Et les miens ne sont jamais nés
Et pour tous enfin le temps fuit.

Libère-moi de cette errance
Apporte-moi la délivrance.

The Old Lady’s Song

All those I knew are dead,
And the living have forgotten.
Shall I have to swim again
In new currents on a river bed?

The streets retain their line
While nothing remains of the past.
I still visit this empty shrine
When all whispers: You must depart!

The sky has surely changed,
And to me houses are closed
Where sweet cousins were waiting
To take me to the fairs of spring

Where their children are now busy
With unheard-of occupations,
While my offspring will never be
But for all lives time will press.

Oh, start the dissolution dance!
And bring me the deliverance!

A song! How can it be?

Mrs. Maïté is an old woman. Her red hair falls stiffly over her small shoulders. She puts on some make-up and goes out of her dark grim house. She blinks. Outside, the town speaks unknown languages. Electrical signs rise at unnatural angles and the colour of the sky is altered.

Not long ago, she still recognised faces in the tumult, some of her generation. Death took them away, and the memories of the past went with them, subsisting only in her mind. She is charged like a battery with old time, unable to talk about it, rich with money she cannot spend.

Her body decays, her speech gets poorer, and people turn away from her. In spite of her shame, she goes to meet them in order not to sink out of sight: an errand, a walk, a bit of conversation stolen in a shop doorway.

At the end of the road loom insanity and death. Then in a surge of despair, one evening, Mrs. Maïté bends her neck and starts praying. Like a clumsy little bird her prayer gently rises and meets mysterious emanations linked to Floozman’s presence in this world. Finally, it returns in words and flies anew, full of vitality.

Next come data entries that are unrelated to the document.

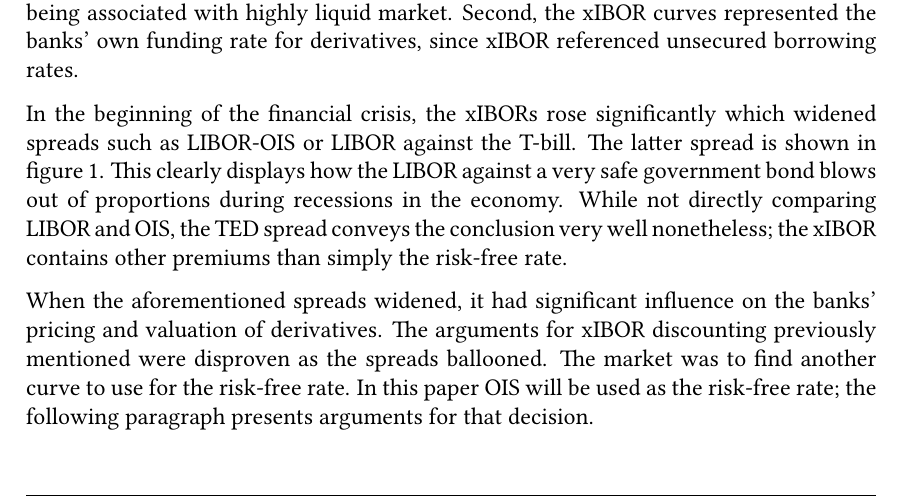
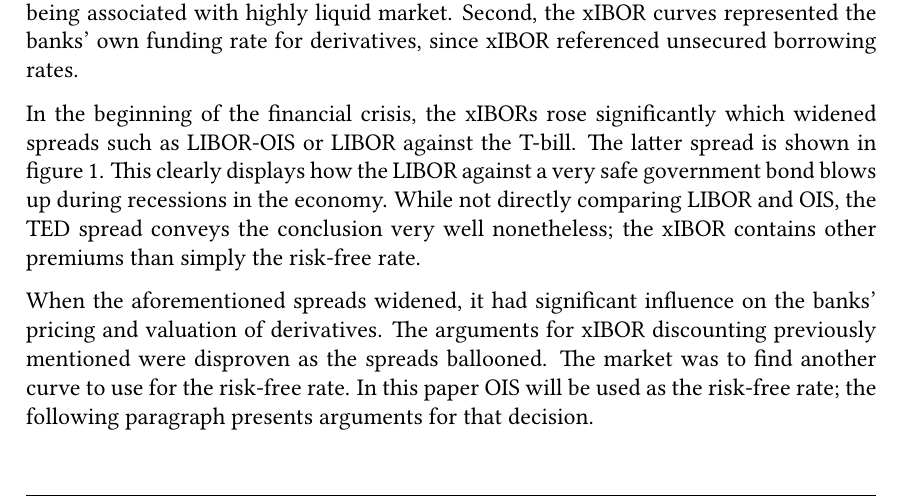
Before and after one commit to sebastianbaltser/master-thesis, a LaTeX thesis (thesis/main.tex, which reads thesis/content/body-matter/counterparty-credit-risk/ois.tex): part of page 11 of 74, cut so that both start at the same text. Compiled offline with pdfLaTeX.

Commit message:
Fix formulation

```diff
--- a/thesis/content/body-matter/counterparty-credit-risk/ois.tex
+++ b/thesis/content/body-matter/counterparty-credit-risk/ois.tex
@@ -70,7 +70,7 @@
         \caption{
             The spread between 3-Month LIBOR in USD and 3-Month Treasury bill.
             The spread is usually relatively low,
-            but blows out during recessions,
+            but blows up during recessions,
             such as the financial crisis in 2007 to 2009 or
             the Covid-19 crisis in March 2020.
             (Source: Federal Reserve Bank of St. Louis)
@@ -81,7 +81,7 @@
     In the beginning of the financial crisis, the xIBORs rose significantly
     which widened spreads such as LIBOR-\OIS/ or LIBOR against the T-bill.
     The latter spread is shown in \cref{fig:ted-spread}. This clearly
-    displays how the LIBOR against a very safe government bond blows out of proportions
+    displays how the LIBOR against a very safe government bond blows up
     during recessions in the economy.
     While not directly comparing LIBOR and \OIS/,
     the TED spread conveys the conclusion very well nonetheless;
```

* * *

In the cash-dispenser cabin, Fred Looseman opens his eyes. The vision vanishes as his telephone rings.

“Yes, I saw her. A lonely old woman in a small town,” he says.

At her desk, Mrs Marinella does an about-turn with her chair to look out over the rooftops. “Take care!”

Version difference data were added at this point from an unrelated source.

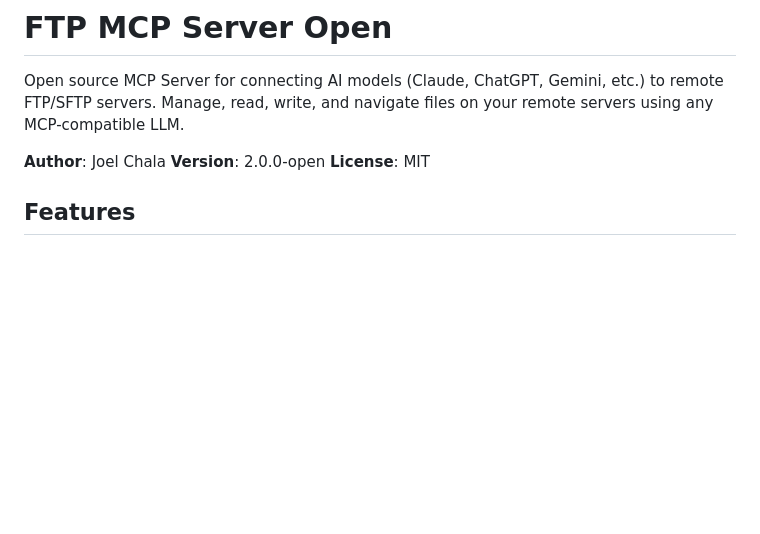
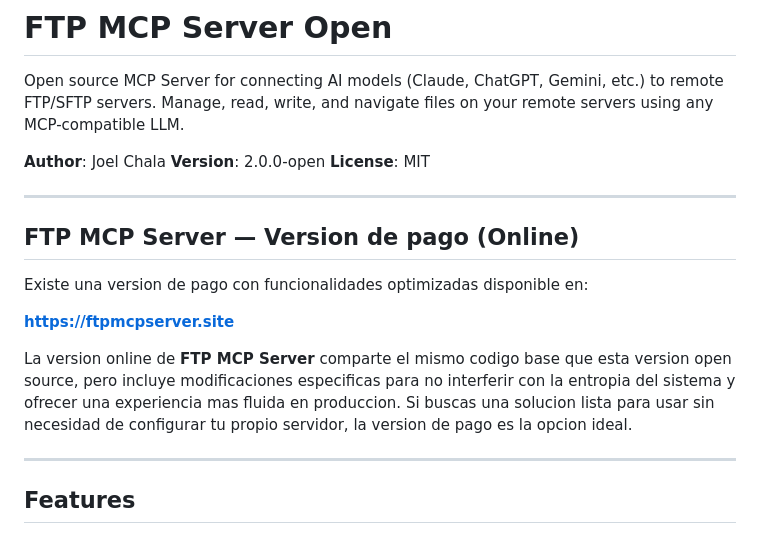
Before and after one commit to joelchala/FTP-MCP-Server-Open, a Markdown page: README.md, the part around the change. GitHub-like rendering; blank space fills up the shorter version.

```diff
--- a/README.md
+++ b/README.md
@@ -5,6 +5,18 @@ Open source MCP Server for connecting AI models (Claude, ChatGPT, Gemini, etc.)
 **Author**: Joel Chala
 **Version**: 2.0.0-open
 **License**: MIT
+
+---
+
+## FTP MCP Server — Version de pago (Online)
+
+Existe una version de pago con funcionalidades optimizadas disponible en:
+
+**[https://ftpmcpserver.site](https://ftpmcpserver.site)**
+
+La version online de **FTP MCP Server** comparte el mismo codigo base que esta version open source, pero incluye modificaciones especificas para no interferir con la entropia del sistema y ofrecer una experiencia mas fluida en produccion. Si buscas una solucion lista para usar sin necesidad de configurar tu propio servidor, la version de pago es la opcion ideal.
+
+---
 
 ## Features
 
```
Also changed, not shown: CLAUDE.md (added, +230 -0 lines).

The Floozboys take him straight away to Mrs. Maïté’s house. She lives in the church area, at the centre of a village surrounded by new suburbs. In the distance, through gaps in the landscape, a rectilinear countryside can be seen.

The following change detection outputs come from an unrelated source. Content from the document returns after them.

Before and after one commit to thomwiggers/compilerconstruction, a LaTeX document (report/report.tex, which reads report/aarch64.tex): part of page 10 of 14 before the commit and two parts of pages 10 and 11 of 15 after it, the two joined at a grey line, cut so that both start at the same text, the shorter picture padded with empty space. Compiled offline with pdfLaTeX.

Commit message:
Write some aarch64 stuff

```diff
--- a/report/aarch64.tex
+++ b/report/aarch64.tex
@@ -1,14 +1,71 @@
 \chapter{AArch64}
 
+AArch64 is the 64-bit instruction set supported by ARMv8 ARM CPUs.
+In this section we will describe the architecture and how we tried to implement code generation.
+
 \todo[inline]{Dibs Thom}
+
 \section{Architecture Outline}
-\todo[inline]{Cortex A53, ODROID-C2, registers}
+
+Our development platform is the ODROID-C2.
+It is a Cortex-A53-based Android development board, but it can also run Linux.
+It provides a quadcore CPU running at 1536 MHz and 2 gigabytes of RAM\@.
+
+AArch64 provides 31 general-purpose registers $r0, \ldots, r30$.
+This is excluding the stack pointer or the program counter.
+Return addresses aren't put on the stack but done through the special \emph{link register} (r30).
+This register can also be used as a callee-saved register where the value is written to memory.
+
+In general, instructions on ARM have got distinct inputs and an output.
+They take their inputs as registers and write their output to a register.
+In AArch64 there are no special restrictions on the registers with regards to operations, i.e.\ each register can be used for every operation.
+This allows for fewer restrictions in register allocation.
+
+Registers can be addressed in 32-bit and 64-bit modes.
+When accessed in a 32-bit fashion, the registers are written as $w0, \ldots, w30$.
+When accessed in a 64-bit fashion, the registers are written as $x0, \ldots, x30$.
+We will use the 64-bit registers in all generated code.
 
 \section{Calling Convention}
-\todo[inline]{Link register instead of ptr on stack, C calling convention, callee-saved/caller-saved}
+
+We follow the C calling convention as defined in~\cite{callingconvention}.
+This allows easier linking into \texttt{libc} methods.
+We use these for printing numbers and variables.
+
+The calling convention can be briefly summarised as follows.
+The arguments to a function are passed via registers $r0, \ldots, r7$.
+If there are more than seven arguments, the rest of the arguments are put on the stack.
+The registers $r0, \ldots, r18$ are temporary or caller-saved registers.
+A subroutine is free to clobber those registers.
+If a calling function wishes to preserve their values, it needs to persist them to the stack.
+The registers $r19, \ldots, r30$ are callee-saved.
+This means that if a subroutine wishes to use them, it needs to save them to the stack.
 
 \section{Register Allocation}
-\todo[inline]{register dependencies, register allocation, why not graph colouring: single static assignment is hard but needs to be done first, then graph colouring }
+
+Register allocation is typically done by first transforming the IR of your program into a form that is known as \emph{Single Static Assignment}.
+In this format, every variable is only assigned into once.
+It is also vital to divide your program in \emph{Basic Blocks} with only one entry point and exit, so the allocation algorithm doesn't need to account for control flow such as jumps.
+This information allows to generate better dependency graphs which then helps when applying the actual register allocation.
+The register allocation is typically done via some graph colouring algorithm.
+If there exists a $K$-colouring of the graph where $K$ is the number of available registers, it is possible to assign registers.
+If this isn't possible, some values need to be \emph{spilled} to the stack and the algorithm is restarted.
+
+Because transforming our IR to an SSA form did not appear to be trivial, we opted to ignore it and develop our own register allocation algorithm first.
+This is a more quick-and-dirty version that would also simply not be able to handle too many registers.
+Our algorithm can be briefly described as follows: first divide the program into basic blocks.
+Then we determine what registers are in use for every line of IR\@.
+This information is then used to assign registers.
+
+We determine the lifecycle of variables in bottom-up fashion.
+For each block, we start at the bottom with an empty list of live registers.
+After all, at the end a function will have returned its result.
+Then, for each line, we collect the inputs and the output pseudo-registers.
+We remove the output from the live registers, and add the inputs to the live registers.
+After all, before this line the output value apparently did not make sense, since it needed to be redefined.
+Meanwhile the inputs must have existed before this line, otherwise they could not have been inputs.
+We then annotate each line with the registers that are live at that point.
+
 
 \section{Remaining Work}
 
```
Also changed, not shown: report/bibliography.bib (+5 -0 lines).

Floozman rings the bell. Floozman and the Floozboys wait a long while and watch shiny little clouds in the electric blue sky.

At last, Maïté opens the door. “Good morning?”

“Good morning, I am Floozman and I come to set you free!”

“Pardon me?”

A Floozboy quickly computes Mrs. Maïté in enriched reality mode through his business-analysis glasses connected to the Internet Floozfiles. He breaks the silence. “We are Maurice Desmaison’s grandsons. The International Monetary Fund sent my brother on a mission nearby, and we wanted to take this opportunity to say hello.”

“Maurice! He used to spend entire days at home when I was a child... Goodness... you resemble his mother. But I cannot let you in; the house is in such disarray...”

“Our grandfather told us about your garden. We would like to visit it and take a few pictures. We’ve brought some refreshments and, oh yes, we also have a small present for you...”

“That’s right. Sorry. I’m so absent-minded.” Floozman takes a tiny packet trimmed with ribbons out of his pocket and hands it to Maïté.

“Oh, thank you... Do come in. Please don’t mind the mess...”

While Maïté and Floozman move on to the garden, the Floozboys unload a number of boxes out of the Rolls-Royce, under a neighbour’s scrutiny.

A moment later, Maïté and Floozman are having tea under the willow.

“Do not worry; the boys are just tinkering about...”

Behind them, hidden by an oleander hedgerow, a great shuffle is going on. Gardeners are at work. Alleys are already cleared and bushes are combed. Multicoloured pansies cover the flower beds, and the arbours are streaming with fleshy lilacs. Blue-coated roofers are walking against the deep sky.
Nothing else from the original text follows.